◆ Work instruction: Return, word for word, only the lines of the data below that lie between the line with "PM --> GR[Grafana]" and the line with "RDS · S3 · IAM]", those two lines included.
--- START ---
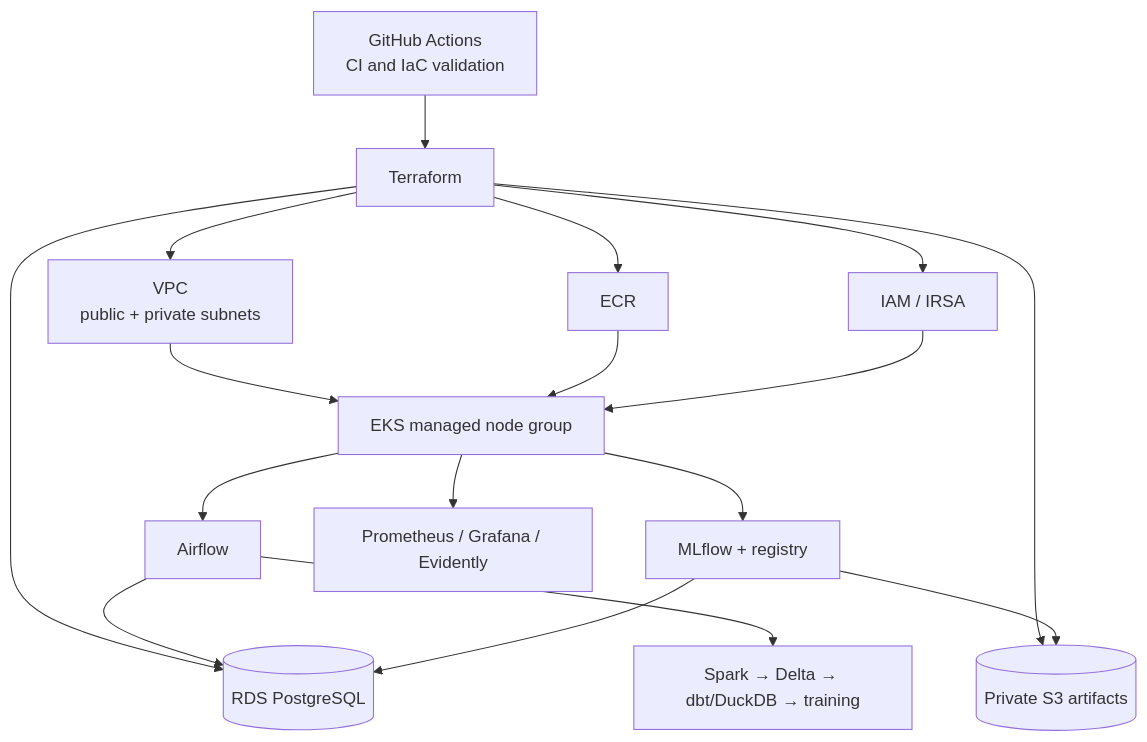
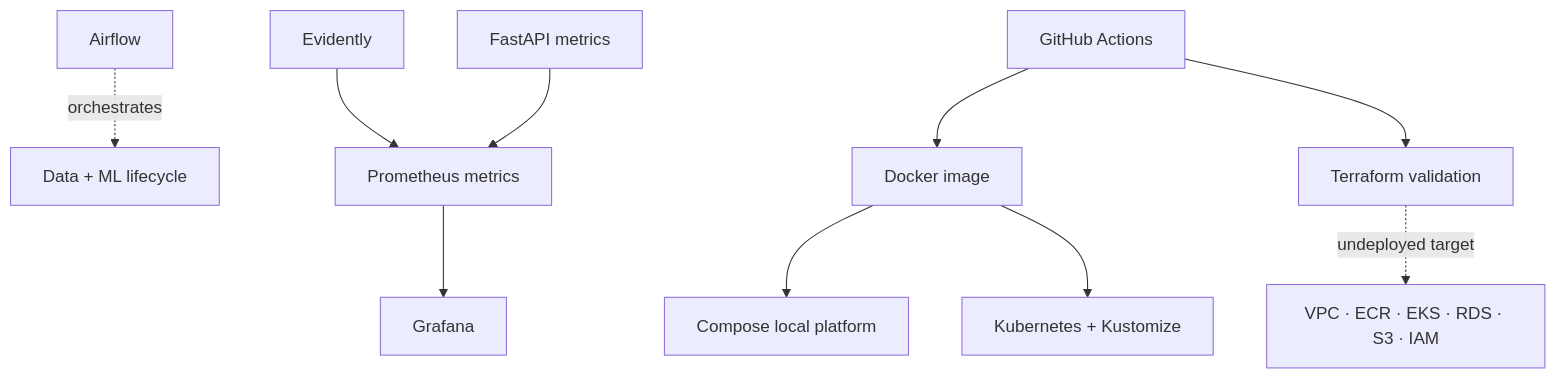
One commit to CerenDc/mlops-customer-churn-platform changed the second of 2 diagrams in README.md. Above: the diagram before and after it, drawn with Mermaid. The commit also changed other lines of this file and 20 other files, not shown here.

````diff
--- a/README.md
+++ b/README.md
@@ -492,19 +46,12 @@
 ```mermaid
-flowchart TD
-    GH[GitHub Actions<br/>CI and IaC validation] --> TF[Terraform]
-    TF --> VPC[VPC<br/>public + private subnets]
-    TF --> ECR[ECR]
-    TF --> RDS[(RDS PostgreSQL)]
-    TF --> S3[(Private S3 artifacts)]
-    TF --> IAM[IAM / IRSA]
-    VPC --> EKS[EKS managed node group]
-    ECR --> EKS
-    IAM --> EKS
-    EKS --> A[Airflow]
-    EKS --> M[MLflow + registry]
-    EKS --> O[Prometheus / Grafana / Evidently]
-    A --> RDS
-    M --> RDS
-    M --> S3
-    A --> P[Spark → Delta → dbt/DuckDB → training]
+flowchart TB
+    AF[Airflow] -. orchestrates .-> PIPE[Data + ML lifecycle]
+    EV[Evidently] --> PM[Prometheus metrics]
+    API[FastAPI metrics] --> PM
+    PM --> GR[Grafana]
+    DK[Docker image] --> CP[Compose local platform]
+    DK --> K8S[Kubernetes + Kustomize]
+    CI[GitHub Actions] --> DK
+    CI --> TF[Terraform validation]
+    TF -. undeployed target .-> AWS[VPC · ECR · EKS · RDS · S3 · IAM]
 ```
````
--- END ---
◆ Answer below:
+    PM --> GR[Grafana]
+    DK[Docker image] --> CP[Compose local platform]
+    DK --> K8S[Kubernetes + Kustomize]
+    CI[GitHub Actions] --> DK
+    CI --> TF[Terraform validation]
+    TF -. undeployed target .-> AWS[VPC · ECR · EKS · RDS · S3 · IAM]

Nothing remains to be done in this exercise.